At a news conference at the E3 video game trade show in Los Angeles, Sony revealed that the device, previously known as NGP, would be called the PS Vita. It said a basic version would cost $250 in the US, €250 ($367) in Europe and Y25,000 ($312) in Japan when it goes on sale later this year.
The announcement came ahead of Nintendo on Tuesday revealing Wii U, a companion controller for the Wii that can switch gaming from a television onto its 6.2in touchscreen, which will go on sale in 2012.
Analysts questioned whether console makers could continue to sell portable gaming machines in the tens of millions, with smartphones and tablets featuring touch screens, fast processors and motion sensors all proving equally adept at rendering games.
Sony has sold 70m units of its first portable device – the PSP – since it debuted at $250 in 2004.
A price in the $300-$400 range, while perhaps justified by higher specifications, could have inhibited initial sales of the PS Vita.
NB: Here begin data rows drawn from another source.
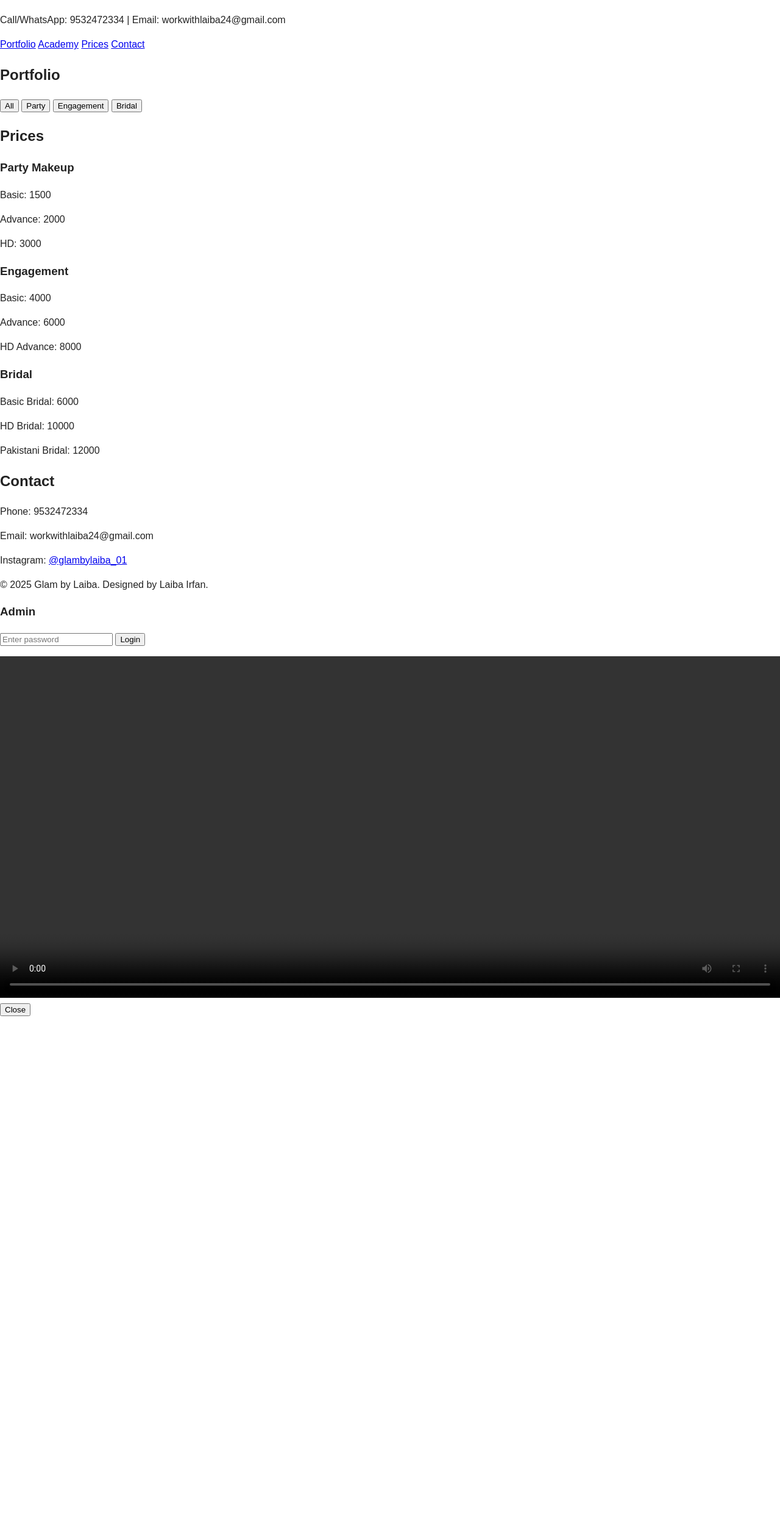
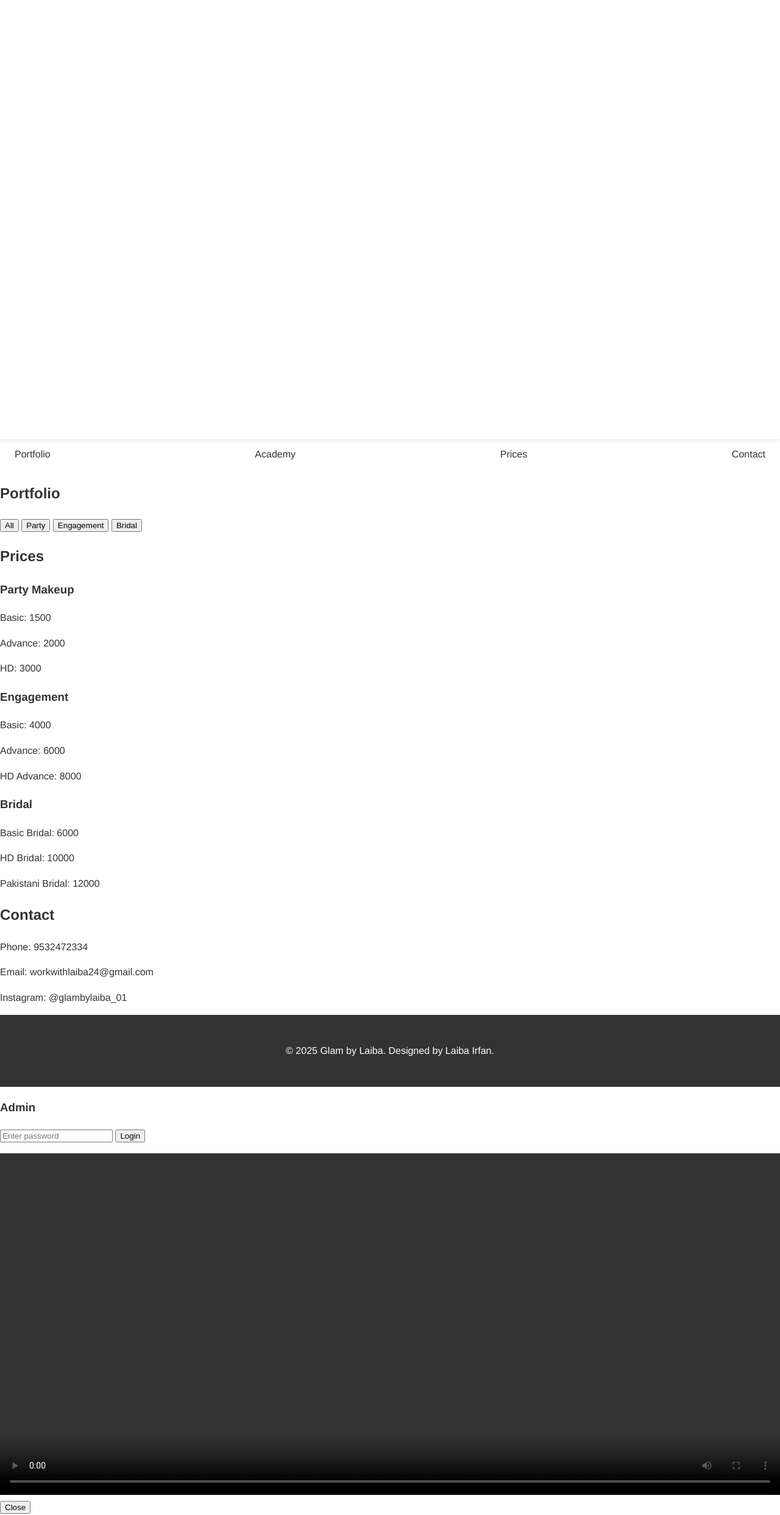
Before and after one commit to faizandgreate-lang/glam_by_laiba, a Flask app: template templates/index.html in a window 1280 px wide. Shown: the whole page at 61% size. Before the commit the page ends 1666 px from the top, so only its background shows below. Run offline with Flask 3, Linux system fonts and the light colour scheme; the template is opened without the code that fills it, so the values that code supplies are empty; parts of the project's set-up code (start-up, migrations or seed data) failed here and were passed over.

Commit message:
Update style.css

```diff
--- a/static/css/style.css
+++ b/static/css/style.css
@@ -1,34 +1,236 @@
-/* Global site styles */
+/* ---- Global Styles ---- */
 body {
-    font-family: 'Poppins', sans-serif;
-    color: #222;
-    margin: 0;
-    padding: 0;
-    background: #fff;
-    line-height: 1.5;
+  margin: 0;
+  padding: 0;
+  font-family: 'Helvetica Neue', Arial, sans-serif;
+  background: #fff;
+  color: #333;
+  line-height: 1.6;
 }
 
-img, video {
-    max-width: 100%;
-    height: auto;
-    object-fit: cover;
+a {
+  text-decoration: none;
+  color: inherit;
 }
 
-.editable {
-    outline: 2px dashed transparent;
-    transition: outline 0.3s;
+/* ---- Header / Navigation ---- */
+header {
+  width: 100%;
+  position: sticky;
+  top: 0;
+  z-index: 999;
+  background: #fff;
+  box-shadow: 0 2px 8px rgba(0,0,0,0.1);
 }
 
-.editable:focus {
-    outline: 2px dashed #f06292;
+nav {
+  display: flex;
+  justify-content: space-between;
+  align-items: center;
+  padding: 12px 24px;
 }
 
-.btn {
-    padding: 12px 25px;
+nav .logo {
+  font-size: 1.8rem;
+  font-weight: bold;
+  color: #e74c3c;
+}
+
+nav ul {
+  display: flex;
+  list-style: none;
+  gap: 16px;
+}
+
+nav ul li a {
+  padding: 6px 12px;
+  border-radius: 4px;
+  transition: background 0.2s;
+}
+
+nav ul li a:hover {
+  background: #f1c40f;
+  color: #fff;
+}
+
+/* ---- Hero Section ---- */
+.hero {
+  width: 100%;
+  height: 90vh;
+  display: flex;
+  flex-direction: column;
+  justify-content: center;
+  align-items: center;
+  text-align: center;
+  background: url('/static/img/video-placeholder.png') center/cover no-repeat;
+  color: #fff;
+  position: relative;
+}
+
+.hero h1 {
+  font-size: 3rem;
+  margin: 0;
+}
+
+.hero p {
+  font-size: 1.2rem;
+  margin: 12px 0;
+}
+
+.hero button {
+  padding: 12px 24px;
+  background: #e74c3c;
+  color: #fff;
+  border: none;
+  border-radius: 6px;
+  cursor: pointer;
+  margin-top: 12px;
+  font-weight: bold;
+  transition: background 0.3s;
+}
+
+.hero button:hover {
+  background: #c0392b;
+}
+
+/* ---- Portfolio / Gallery ---- */
+.portfolio {
+  padding: 60px 20px;
+  background: #f8f8f8;
+}
+
+.portfolio h2 {
+  text-align: center;
+  font-size: 2.4rem;
+  margin-bottom: 40px;
+}
+
+.gallery-grid {
+  display: grid;
+  grid-template-columns: repeat(auto-fit, minmax(250px, 1fr));
+  gap: 20px;
+}
+
+.gallery-grid img, .gallery-grid video {
+  width: 100%;
+  height: 100%;
+  object-fit: cover;
+  border-radius: 6px;
+  cursor: pointer;
+  transition: transform 0.3s ease;
+}
+
+.gallery-grid img:hover, .gallery-grid video:hover {
+  transform: scale(1.05);
+}
+
+/* ---- Services Section ---- */
+.services {
+  padding: 60px 20px;
+}
+
+.services h2 {
+  text-align: center;
+  font-size: 2.4rem;
+  margin-bottom: 40px;
+}
+
+.services-grid {
+  display: grid;
+  grid-template-columns: repeat(auto-fit, minmax(250px, 1fr));
+  gap: 20px;
+}
+
+.service-card {
+  background: #fff;
+  border-radius: 8px;
+  box-shadow: 0 6px 18px rgba(0,0,0,0.08);
+  padding: 20px;
+  text-align: center;
+  transition: transform 0.3s ease;
+}
+
+.service-card:hover {
+  transform: translateY(-6px);
+}
+
+.service-card img, .service-card video {
+  width: 100%;
+  border-radius: 6px;
+  margin-bottom: 12px;
+}
+
+/* ---- Contact Section ---- */
+.contact {
+  padding: 60px 20px;
+  background: #fff;
+}
+
+.contact h2 {
+  text-align: center;
+  font-size: 2.4rem;
+  margin-bottom: 40px;
+}
+
+.contact form {
+  max-width: 600px;
+  margin: auto;
+  display: flex;
+  flex-direction: column;
+  gap: 12px;
+}
+
+.contact form input,
+.contact form textarea {
+  padding: 12px;
+  border: 1px solid #ccc;
+  border-radius: 6px;
+  width: 100%;
+}
+
+.contact form button {
+  padding: 12px;
+  background: #e74c3c;
+  color: #fff;
+  border: none;
+  border-radius: 6px;
+  cursor: pointer;
+  font-weight: bold;
+  transition: background 0.3s;
+}
+
+.contact form button:hover {
+  background: #c0392b;
+}
+
+/* ---- Footer ---- */
+footer {
+  padding: 40px 20px;
+  background: #333;
+  color: #fff;
+  text-align: center;
+}
+
+footer a {
+  color: #f1c40f;
+}
+
+footer p {
+  margin: 6px 0;
+}
+
+/* ---- Responsive ---- */
+@media (max-width: 768px) {
+  nav ul {
+    flex-direction: column;
+    gap: 8px;
+  }
+
+  .hero h1 {
+    font-size: 2rem;
+  }
+
+  .hero p {
     font-size: 1rem;
-    border-radius: 25px;
-    border: none;
-    cursor: pointer;
-    background: #f06292;
-    color: #fff;
+  }
 }
```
Sony’s pricing of $250 matches that of Nintendo’s new 3DS, and gives it mass-market appeal.
Michael Pachter, video game analyst at Wedbush Securities, tweeted from the conference: “PS Vita has a chance at $249/299. [I am] surprised the price is so low.”
Sony began the news conference on Monday by apologising to gamers for the PlayStation Network’s lengthy downtime after attacks by hackers, but it said gamer activity was back to 90 per cent of the level before the network was forced offline in April.
However, the company’s problems continued on Tuesday, with the suspension of a Brazilian music service due to a possible security breach. Sony said it was investigating a hacker group’s claim that it had stolen data related to its video game operations.
Nintendo has not been immune to the problem either, admitting on Sunday that its network was vulnerable, after hackers breached a server in the US.
The Sony Vita has a 5-inch touchscreen that uses organic light-emitting diodes for a vivid picture. There is a touchpad at the rear, plusanalogue sticks and buttons. There are dual cameras for augmented-reality gaming.
The touch controls could appeal to non-hardcore gamers. Kaz Hirai, president of Sony Computer Entertainment, predicted these consumers would be tempted to buy a Vita after trying games on PlayStation-certified Android-run smartphones and tablets. The new Sony Ericsson Xperia Play is the first such device and has a slide-out controller pad.